Moscow has quite a vibrant downtown for a small city.
It’s no wonder folks often stroll the streets day or night. And if it weren’t for the “parking problem,” maybe the headcount would be greater. At least that’s some of the thinking found around town.
To get a better handle on the parking situation, a $45,000 “comprehensive downtown parking study” is included as part of the city’s proposed fiscal 2020 budget. The obvious takeaway is studies are becoming more expensive.
Unfortunately, if the study is approved and conducted, it will probably end up on a dusty shelf in City Hall with its sister studies undertaken to get to the bottom of a perceived problem or create marketing schemes. The studies usually are not useful in solving much of anything.
Don’t get us wrong, there is a parking problem in downtown Moscow.
However, it’s a minor one and has been for years with a simple solution that doesn’t require a study.
Too many people want to park as close as possible to their downtown destination. They are loath to park in the many spaces available on side streets and in nearby residential areas.
Parking scarcity is also exacerbated by those business owners and employees who use street and lot parking for their vehicles and then move those vehicles every few hours to remain legally parked.
There’s nothing as exasperating for a customer than when a clerk asks you to wait a few minutes while they move their car to another parking space.
There’s a better business model than employees filling spaces that should be used by customers.
Since the last parking study in 2008, the city has tweaked a few problem areas with little or no observable difference.
If approved, the recommendations will undoubtedly be creative, expensive and, in the long run, rejected by staff and City Council as unimplementable.
Some ideas we could expect from the study may include: an extensive use of metered parking; a multi-story parking structure; a park-and-ride lot; increased inventory of spaces; rules forbidding employees and owners from using downtown parking; increased code enforcement for parking scofflaws; elimination of all parking in the downtown area; and, finally, education of the public to the realities of the situation and how to adapt by walking, riding public transportation, ride sharing or parking a few blocks from a destination.
The latter option is the most doable and has been sporadically encouraged for years.
Perhaps a new, concerted effort is the path to take and the $45,000 earmarked for the study would go a long way to help in the education effort.
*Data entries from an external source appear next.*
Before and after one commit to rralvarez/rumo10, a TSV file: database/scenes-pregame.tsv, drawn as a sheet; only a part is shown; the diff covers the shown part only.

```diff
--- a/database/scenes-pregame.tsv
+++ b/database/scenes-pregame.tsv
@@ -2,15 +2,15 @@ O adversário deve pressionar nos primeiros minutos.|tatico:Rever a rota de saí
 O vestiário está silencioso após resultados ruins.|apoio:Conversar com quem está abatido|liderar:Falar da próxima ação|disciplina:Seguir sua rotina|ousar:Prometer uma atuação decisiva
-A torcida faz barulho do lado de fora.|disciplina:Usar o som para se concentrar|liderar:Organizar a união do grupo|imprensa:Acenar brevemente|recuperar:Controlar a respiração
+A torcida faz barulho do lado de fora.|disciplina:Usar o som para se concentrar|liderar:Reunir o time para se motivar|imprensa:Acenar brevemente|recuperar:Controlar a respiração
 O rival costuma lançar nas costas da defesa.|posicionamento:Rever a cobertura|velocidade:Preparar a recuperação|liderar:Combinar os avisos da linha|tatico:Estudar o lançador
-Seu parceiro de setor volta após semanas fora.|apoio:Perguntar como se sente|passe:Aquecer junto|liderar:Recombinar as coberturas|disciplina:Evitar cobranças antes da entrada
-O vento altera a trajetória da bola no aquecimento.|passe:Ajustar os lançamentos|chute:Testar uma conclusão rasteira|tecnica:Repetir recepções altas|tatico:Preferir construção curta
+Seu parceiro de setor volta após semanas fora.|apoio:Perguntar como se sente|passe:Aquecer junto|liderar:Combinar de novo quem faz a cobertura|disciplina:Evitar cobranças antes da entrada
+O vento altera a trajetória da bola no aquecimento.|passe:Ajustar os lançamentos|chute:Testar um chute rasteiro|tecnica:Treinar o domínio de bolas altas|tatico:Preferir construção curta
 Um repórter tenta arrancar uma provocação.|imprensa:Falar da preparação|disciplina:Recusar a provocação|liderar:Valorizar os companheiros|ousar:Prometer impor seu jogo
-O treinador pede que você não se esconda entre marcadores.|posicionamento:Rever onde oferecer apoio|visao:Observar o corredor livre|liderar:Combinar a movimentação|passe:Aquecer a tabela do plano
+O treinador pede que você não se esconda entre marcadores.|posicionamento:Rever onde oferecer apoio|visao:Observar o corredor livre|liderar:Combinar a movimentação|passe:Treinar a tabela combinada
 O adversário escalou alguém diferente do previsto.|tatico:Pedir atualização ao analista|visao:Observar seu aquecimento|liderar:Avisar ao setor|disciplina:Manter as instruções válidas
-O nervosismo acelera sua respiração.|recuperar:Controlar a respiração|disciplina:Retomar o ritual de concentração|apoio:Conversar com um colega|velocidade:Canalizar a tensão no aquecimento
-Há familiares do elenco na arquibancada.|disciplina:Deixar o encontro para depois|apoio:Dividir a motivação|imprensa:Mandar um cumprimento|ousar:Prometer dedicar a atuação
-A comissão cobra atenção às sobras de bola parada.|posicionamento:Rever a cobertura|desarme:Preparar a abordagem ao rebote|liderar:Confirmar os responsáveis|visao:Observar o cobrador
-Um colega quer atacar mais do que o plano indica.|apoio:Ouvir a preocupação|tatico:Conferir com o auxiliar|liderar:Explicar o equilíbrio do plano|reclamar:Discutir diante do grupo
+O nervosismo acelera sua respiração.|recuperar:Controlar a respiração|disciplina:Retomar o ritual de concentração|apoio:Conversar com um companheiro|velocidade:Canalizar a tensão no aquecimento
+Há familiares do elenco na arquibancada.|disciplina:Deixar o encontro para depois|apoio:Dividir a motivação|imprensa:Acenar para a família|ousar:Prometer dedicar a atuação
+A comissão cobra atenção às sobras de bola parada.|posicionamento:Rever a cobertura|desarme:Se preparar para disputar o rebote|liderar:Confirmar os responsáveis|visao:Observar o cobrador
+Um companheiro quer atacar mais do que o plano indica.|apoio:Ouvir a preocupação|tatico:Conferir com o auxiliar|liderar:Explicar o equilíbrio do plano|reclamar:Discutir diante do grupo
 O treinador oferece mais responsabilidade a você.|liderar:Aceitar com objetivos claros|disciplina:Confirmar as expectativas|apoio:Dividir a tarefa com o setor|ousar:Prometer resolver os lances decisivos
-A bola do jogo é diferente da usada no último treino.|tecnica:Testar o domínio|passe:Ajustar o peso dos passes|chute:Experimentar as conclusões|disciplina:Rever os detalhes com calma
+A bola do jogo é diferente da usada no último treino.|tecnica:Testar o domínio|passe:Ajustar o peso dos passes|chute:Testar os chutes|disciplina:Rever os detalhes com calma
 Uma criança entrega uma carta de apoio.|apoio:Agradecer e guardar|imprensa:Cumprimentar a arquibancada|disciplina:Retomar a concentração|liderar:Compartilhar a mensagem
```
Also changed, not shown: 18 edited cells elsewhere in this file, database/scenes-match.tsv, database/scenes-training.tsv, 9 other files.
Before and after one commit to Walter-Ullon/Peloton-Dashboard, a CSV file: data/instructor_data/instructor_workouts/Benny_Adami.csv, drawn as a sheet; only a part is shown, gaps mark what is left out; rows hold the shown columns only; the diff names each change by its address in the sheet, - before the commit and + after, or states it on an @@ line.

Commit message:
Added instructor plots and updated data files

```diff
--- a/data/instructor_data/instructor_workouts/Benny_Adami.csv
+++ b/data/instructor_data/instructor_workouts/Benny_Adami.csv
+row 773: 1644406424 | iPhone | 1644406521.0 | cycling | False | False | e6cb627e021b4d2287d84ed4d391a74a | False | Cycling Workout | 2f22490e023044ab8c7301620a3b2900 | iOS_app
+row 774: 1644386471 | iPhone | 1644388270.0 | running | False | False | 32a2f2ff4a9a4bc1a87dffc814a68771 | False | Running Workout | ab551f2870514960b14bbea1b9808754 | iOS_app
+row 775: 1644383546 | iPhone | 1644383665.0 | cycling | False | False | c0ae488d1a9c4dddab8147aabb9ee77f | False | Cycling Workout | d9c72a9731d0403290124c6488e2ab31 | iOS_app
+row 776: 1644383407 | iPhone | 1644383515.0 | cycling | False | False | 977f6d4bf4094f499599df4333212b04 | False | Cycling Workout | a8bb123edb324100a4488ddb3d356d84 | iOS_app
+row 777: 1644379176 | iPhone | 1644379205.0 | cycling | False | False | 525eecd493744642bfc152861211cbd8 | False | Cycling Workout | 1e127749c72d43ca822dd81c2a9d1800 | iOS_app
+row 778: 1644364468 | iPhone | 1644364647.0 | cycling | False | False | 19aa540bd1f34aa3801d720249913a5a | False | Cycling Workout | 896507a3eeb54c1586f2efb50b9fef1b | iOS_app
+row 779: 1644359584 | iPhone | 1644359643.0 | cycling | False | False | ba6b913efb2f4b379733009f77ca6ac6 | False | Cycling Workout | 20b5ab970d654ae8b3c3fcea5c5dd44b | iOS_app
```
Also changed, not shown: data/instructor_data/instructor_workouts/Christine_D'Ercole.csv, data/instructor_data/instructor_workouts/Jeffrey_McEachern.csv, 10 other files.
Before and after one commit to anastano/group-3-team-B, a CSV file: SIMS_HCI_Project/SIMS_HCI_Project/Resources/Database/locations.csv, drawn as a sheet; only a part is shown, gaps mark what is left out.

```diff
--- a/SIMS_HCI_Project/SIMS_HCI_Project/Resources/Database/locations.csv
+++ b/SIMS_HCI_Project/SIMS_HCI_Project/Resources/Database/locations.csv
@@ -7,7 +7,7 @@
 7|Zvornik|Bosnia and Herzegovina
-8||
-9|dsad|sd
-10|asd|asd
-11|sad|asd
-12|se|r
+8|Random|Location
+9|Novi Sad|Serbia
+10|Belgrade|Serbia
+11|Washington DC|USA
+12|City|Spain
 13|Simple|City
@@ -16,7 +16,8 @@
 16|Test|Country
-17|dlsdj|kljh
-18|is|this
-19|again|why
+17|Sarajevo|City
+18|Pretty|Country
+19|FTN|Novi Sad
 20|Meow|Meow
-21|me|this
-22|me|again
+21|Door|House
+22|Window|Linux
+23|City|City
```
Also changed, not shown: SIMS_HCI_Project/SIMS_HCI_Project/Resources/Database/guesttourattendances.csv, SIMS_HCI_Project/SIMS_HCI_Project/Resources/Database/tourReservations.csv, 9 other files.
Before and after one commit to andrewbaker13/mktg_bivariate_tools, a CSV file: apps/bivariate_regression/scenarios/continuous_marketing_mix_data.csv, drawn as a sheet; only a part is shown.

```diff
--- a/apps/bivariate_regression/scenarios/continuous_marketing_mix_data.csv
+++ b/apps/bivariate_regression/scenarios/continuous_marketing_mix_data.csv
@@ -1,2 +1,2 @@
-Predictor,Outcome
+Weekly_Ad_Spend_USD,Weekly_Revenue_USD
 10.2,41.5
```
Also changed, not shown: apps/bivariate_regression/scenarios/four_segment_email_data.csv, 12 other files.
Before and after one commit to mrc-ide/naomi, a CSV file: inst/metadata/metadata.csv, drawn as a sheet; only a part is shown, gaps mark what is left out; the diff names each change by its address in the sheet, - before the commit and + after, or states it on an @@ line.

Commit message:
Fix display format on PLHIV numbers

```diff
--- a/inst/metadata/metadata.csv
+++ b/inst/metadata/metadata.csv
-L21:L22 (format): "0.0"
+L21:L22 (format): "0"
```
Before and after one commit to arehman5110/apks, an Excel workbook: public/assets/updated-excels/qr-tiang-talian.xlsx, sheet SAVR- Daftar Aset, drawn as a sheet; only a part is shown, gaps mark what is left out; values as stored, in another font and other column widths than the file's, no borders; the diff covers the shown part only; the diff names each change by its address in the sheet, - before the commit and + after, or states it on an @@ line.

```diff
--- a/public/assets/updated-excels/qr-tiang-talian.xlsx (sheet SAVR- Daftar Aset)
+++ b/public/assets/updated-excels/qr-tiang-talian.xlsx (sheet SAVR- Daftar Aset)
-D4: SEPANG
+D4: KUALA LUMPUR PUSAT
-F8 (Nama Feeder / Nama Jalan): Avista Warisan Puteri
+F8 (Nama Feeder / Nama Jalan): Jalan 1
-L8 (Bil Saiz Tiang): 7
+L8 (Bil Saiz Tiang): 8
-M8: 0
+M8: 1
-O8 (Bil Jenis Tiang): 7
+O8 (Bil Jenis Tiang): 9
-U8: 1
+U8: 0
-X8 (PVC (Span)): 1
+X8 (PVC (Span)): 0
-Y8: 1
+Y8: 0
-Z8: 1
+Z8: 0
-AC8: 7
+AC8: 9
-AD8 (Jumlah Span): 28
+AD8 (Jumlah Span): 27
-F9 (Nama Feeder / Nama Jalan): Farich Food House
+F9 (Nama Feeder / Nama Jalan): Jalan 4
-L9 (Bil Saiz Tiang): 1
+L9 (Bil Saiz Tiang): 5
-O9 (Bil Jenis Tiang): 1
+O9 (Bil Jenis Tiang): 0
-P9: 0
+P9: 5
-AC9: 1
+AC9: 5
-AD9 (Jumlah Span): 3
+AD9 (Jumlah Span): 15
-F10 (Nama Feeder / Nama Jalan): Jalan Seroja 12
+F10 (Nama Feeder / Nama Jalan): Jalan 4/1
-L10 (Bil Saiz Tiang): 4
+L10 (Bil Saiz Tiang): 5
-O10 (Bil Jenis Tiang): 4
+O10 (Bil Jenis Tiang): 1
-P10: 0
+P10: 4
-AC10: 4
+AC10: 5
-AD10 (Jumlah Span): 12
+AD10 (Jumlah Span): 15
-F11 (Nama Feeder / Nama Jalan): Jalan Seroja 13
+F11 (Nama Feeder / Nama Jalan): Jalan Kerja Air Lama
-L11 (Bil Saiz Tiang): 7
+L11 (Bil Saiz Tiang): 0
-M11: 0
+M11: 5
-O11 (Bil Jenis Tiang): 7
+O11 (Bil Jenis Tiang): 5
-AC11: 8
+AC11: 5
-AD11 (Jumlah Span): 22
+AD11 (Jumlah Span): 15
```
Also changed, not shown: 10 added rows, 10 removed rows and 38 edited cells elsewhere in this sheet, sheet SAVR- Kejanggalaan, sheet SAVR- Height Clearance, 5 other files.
Don’t waste the money on another dust collector.
— Murf Raquet, for the editorial board